In the copy, include no images, and repeat each entry precisely as written.
:::
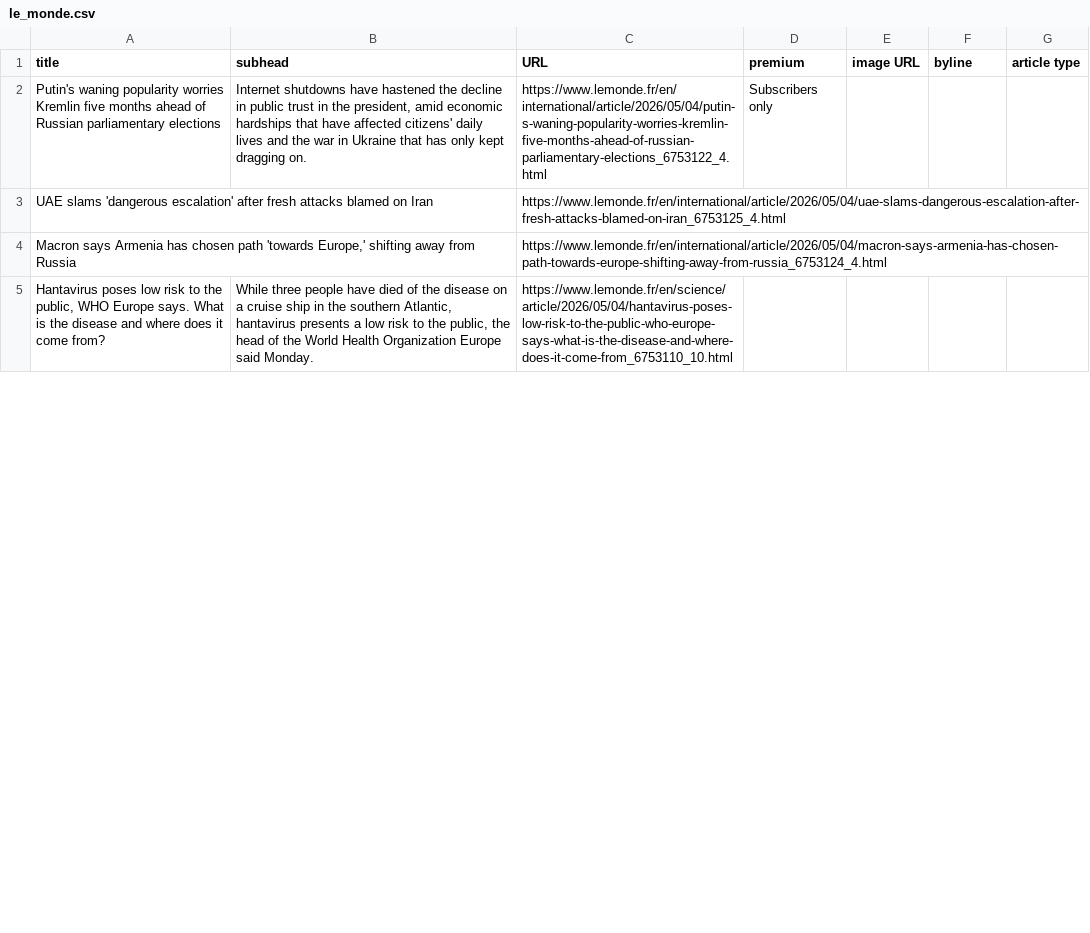
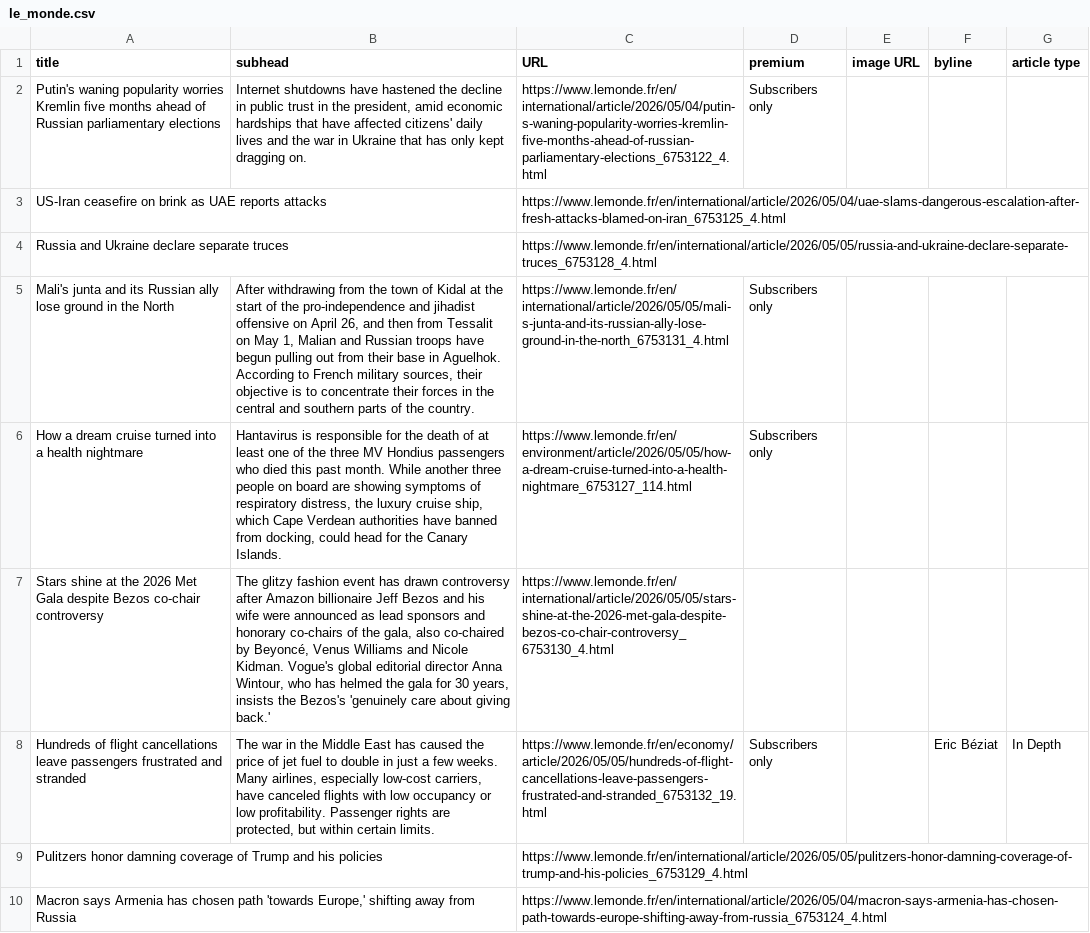
Before and after one commit to phillctw/Homework-7, a CSV file: le_monde.csv, drawn as a sheet; only a part is shown; the diff covers the shown part only.

```diff
--- a/le_monde.csv
+++ b/le_monde.csv
@@ -2,4 +2,9 @@ title,subhead,URL,premium,image URL,byline,article type
  Putin's waning popularity worries Kremlin five months ahead of Russian parliamentary elections  ,"Internet shutdowns have hastened the decline in public trust in the president, amid economic hardships that have affected citizens' daily lives and the war in Ukraine that has only kept dragging on.",https://www.lemonde.fr/en/international/article/2026/05/04/putin-s-waning-popularity-worries-kremlin-five-months-ahead-of-russian-parliamentary-elections_6753122_4.html,Subscribers only,,,
-UAE slams 'dangerous escalation' after fresh attacks blamed on Iran,,https://www.lemonde.fr/en/international/article/2026/05/04/uae-slams-dangerous-escalation-after-fresh-attacks-blamed-on-iran_6753125_4.html,,,,
+US-Iran ceasefire on brink as UAE reports attacks,,https://www.lemonde.fr/en/international/article/2026/05/04/uae-slams-dangerous-escalation-after-fresh-attacks-blamed-on-iran_6753125_4.html,,,,
+Russia and Ukraine declare separate truces,,https://www.lemonde.fr/en/international/article/2026/05/05/russia-and-ukraine-declare-separate-truces_6753128_4.html,,,,
+Mali's junta and its Russian ally lose ground in the North,"After withdrawing from the town of Kidal at the start of the pro-independence and jihadist offensive on April 26, and then from Tessalit on May 1, Malian and Russian troops have begun pulling out from their base in Aguelhok. According to French military sources, their objective is to concentrate their forces in the central and southern parts of the country.",https://www.lemonde.fr/en/international/article/2026/05/05/mali-s-junta-and-its-russian-ally-lose-ground-in-the-north_6753131_4.html,Subscribers only,,,
+How a dream cruise turned into a health nightmare,"Hantavirus is responsible for the death of at least one of the three MV Hondius passengers who died this past month. While another three people on board are showing symptoms of respiratory distress, the luxury cruise ship, which Cape Verdean authorities have banned from docking, could head for the Canary Islands.",https://www.lemonde.fr/en/environment/article/2026/05/05/how-a-dream-cruise-turned-into-a-health-nightmare_6753127_114.html,Subscribers only,,,
+Stars shine at the 2026 Met Gala despite Bezos co-chair controversy,"The glitzy fashion event has drawn controversy after Amazon billionaire Jeff Bezos and his wife were announced as lead sponsors and honorary co-chairs of the gala, also co-chaired by Beyoncé, Venus Williams and Nicole Kidman. Vogue's global editorial director Anna Wintour, who has helmed the gala for 30 years, insists the Bezos's 'genuinely care about giving back.'",https://www.lemonde.fr/en/international/article/2026/05/05/stars-shine-at-the-2026-met-gala-despite-bezos-co-chair-controversy_6753130_4.html,,,,
+Hundreds of flight cancellations leave passengers frustrated and stranded,"The war in the Middle East has caused the price of jet fuel to double in just a few weeks. Many airlines, especially low-cost carriers, have canceled flights with low occupancy or low profitability. Passenger rights are protected, but within certain limits.",https://www.lemonde.fr/en/economy/article/2026/05/05/hundreds-of-flight-cancellations-leave-passengers-frustrated-and-stranded_6753132_19.html,Subscribers only,, Eric Béziat,In Depth
+Pulitzers honor damning coverage of Trump and his policies,,https://www.lemonde.fr/en/international/article/2026/05/05/pulitzers-honor-damning-coverage-of-trump-and-his-policies_6753129_4.html,,,,
 "Macron says Armenia has chosen path 'towards Europe,' shifting away from Russia",,https://www.lemonde.fr/en/international/article/2026/05/04/macron-says-armenia-has-chosen-path-towards-europe-shifting-away-from-russia_6753124_4.html,,,,
-"Hantavirus poses low risk to the public, WHO Europe says. What is the disease and where does it come from?","While three people have died of the disease on a cruise ship in the southern Atlantic, hantavirus presents a low risk to the public, the head of the World Health Organization Europe said Monday.",https://www.lemonde.fr/en/science/article/2026/05/04/hantavirus-poses-low-risk-to-the-public-who-europe-says-what-is-the-disease-and-where-does-it-come-from_6753110_10.html,,,,
```
Also changed, not shown: 5 added rows, 10 removed rows, 1 moved row and 6 edited cells elsewhere in this file.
:::
**SOLUTION FOR THIS EXERCISE:**
Before and after one commit to phillctw/Homework-7, a CSV file: le_monde.csv, drawn as a sheet; only a part is shown; the diff covers the shown part only.

```diff
--- a/le_monde.csv
+++ b/le_monde.csv
@@ -2,4 +2,9 @@ title,subhead,URL,premium,image URL,byline,article type
  Putin's waning popularity worries Kremlin five months ahead of Russian parliamentary elections  ,"Internet shutdowns have hastened the decline in public trust in the president, amid economic hardships that have affected citizens' daily lives and the war in Ukraine that has only kept dragging on.",https://www.lemonde.fr/en/international/article/2026/05/04/putin-s-waning-popularity-worries-kremlin-five-months-ahead-of-russian-parliamentary-elections_6753122_4.html,Subscribers only,,,
-UAE slams 'dangerous escalation' after fresh attacks blamed on Iran,,https://www.lemonde.fr/en/international/article/2026/05/04/uae-slams-dangerous-escalation-after-fresh-attacks-blamed-on-iran_6753125_4.html,,,,
+US-Iran ceasefire on brink as UAE reports attacks,,https://www.lemonde.fr/en/international/article/2026/05/04/uae-slams-dangerous-escalation-after-fresh-attacks-blamed-on-iran_6753125_4.html,,,,
+Russia and Ukraine declare separate truces,,https://www.lemonde.fr/en/international/article/2026/05/05/russia-and-ukraine-declare-separate-truces_6753128_4.html,,,,
+Mali's junta and its Russian ally lose ground in the North,"After withdrawing from the town of Kidal at the start of the pro-independence and jihadist offensive on April 26, and then from Tessalit on May 1, Malian and Russian troops have begun pulling out from their base in Aguelhok. According to French military sources, their objective is to concentrate their forces in the central and southern parts of the country.",https://www.lemonde.fr/en/international/article/2026/05/05/mali-s-junta-and-its-russian-ally-lose-ground-in-the-north_6753131_4.html,Subscribers only,,,
+How a dream cruise turned into a health nightmare,"Hantavirus is responsible for the death of at least one of the three MV Hondius passengers who died this past month. While another three people on board are showing symptoms of respiratory distress, the luxury cruise ship, which Cape Verdean authorities have banned from docking, could head for the Canary Islands.",https://www.lemonde.fr/en/environment/article/2026/05/05/how-a-dream-cruise-turned-into-a-health-nightmare_6753127_114.html,Subscribers only,,,
+Stars shine at the 2026 Met Gala despite Bezos co-chair controversy,"The glitzy fashion event has drawn controversy after Amazon billionaire Jeff Bezos and his wife were announced as lead sponsors and honorary co-chairs of the gala, also co-chaired by Beyoncé, Venus Williams and Nicole Kidman. Vogue's global editorial director Anna Wintour, who has helmed the gala for 30 years, insists the Bezos's 'genuinely care about giving back.'",https://www.lemonde.fr/en/international/article/2026/05/05/stars-shine-at-the-2026-met-gala-despite-bezos-co-chair-controversy_6753130_4.html,,,,
+Hundreds of flight cancellations leave passengers frustrated and stranded,"The war in the Middle East has caused the price of jet fuel to double in just a few weeks. Many airlines, especially low-cost carriers, have canceled flights with low occupancy or low profitability. Passenger rights are protected, but within certain limits.",https://www.lemonde.fr/en/economy/article/2026/05/05/hundreds-of-flight-cancellations-leave-passengers-frustrated-and-stranded_6753132_19.html,Subscribers only,, Eric Béziat,In Depth
+Pulitzers honor damning coverage of Trump and his policies,,https://www.lemonde.fr/en/international/article/2026/05/05/pulitzers-honor-damning-coverage-of-trump-and-his-policies_6753129_4.html,,,,
 "Macron says Armenia has chosen path 'towards Europe,' shifting away from Russia",,https://www.lemonde.fr/en/international/article/2026/05/04/macron-says-armenia-has-chosen-path-towards-europe-shifting-away-from-russia_6753124_4.html,,,,
-"Hantavirus poses low risk to the public, WHO Europe says. What is the disease and where does it come from?","While three people have died of the disease on a cruise ship in the southern Atlantic, hantavirus presents a low risk to the public, the head of the World Health Organization Europe said Monday.",https://www.lemonde.fr/en/science/article/2026/05/04/hantavirus-poses-low-risk-to-the-public-who-europe-says-what-is-the-disease-and-where-does-it-come-from_6753110_10.html,,,,
```
Also changed, not shown: 5 added rows, 10 removed rows, 1 moved row and 6 edited cells elsewhere in this file.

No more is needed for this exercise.